Snowden: no Daniel Ellsberg
Opinion differs, even on the left (and I use the term in its broadest sense), as to the significance of Edward Snowden’s revelations. Francis Sedgemore reckons it’s a pretty big deal whereas Workers Liberty seems somewhat more sanguine.
But what most of us could agree on, at least until now, was that Snowden seemed to be a well-intentioned and quite brave individual, entirely worthy of our support.
But his decision to flee rather than face the consequences of his actions, has inevitably diminished his credibility. And worse, his apparent willingness to seek refuge in some of the most repressive states in the world, can only make things worse. The hand of the tyrant-lover and arch-hypocrite Assange is obviously behind this, manipulating a second vulnerable, idealistic young man (poor Bradley Manning being the first).
Daniel Ellsberg, the leaker of the Pentagon papers, has been unstinting in his support for Snowden, but the truth is that there’s a fundamental difference between the two: Ellsberg faced up to the consequences of his actions and stood before his accusers. Come to that, so has Bradley Manning. Snowden has slunk away (and yes, I know it’s easy for me to sound off from the safety of my comfy little home, but the point stands nonetheless).

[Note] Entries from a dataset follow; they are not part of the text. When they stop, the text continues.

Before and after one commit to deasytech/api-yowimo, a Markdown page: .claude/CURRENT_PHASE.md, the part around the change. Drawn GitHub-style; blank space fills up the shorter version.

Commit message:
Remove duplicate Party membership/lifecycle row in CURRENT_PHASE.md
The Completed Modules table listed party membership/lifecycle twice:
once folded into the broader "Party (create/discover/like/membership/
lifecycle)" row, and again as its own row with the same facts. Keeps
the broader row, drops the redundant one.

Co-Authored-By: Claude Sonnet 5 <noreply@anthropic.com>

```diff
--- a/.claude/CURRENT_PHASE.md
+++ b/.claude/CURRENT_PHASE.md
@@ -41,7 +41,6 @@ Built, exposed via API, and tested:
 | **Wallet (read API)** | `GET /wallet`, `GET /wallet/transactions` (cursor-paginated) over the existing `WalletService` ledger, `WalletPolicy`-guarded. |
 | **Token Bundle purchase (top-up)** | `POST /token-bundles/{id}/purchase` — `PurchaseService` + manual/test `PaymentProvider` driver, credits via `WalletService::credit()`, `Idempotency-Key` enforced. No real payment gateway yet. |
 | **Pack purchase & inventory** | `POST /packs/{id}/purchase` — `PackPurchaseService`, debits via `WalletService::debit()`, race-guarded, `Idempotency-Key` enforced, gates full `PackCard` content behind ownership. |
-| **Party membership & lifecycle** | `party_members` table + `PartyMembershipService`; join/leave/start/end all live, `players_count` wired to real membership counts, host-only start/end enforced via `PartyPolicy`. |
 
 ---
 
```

“It’s a tragedy that Snowden’s made this mistake because what he had to reveal about the US security state was very troubling. But while the message remains important, the messenger has been exposed as unworthy of it. Snowden’s totalitarian tour is an embarrassment to his cause.”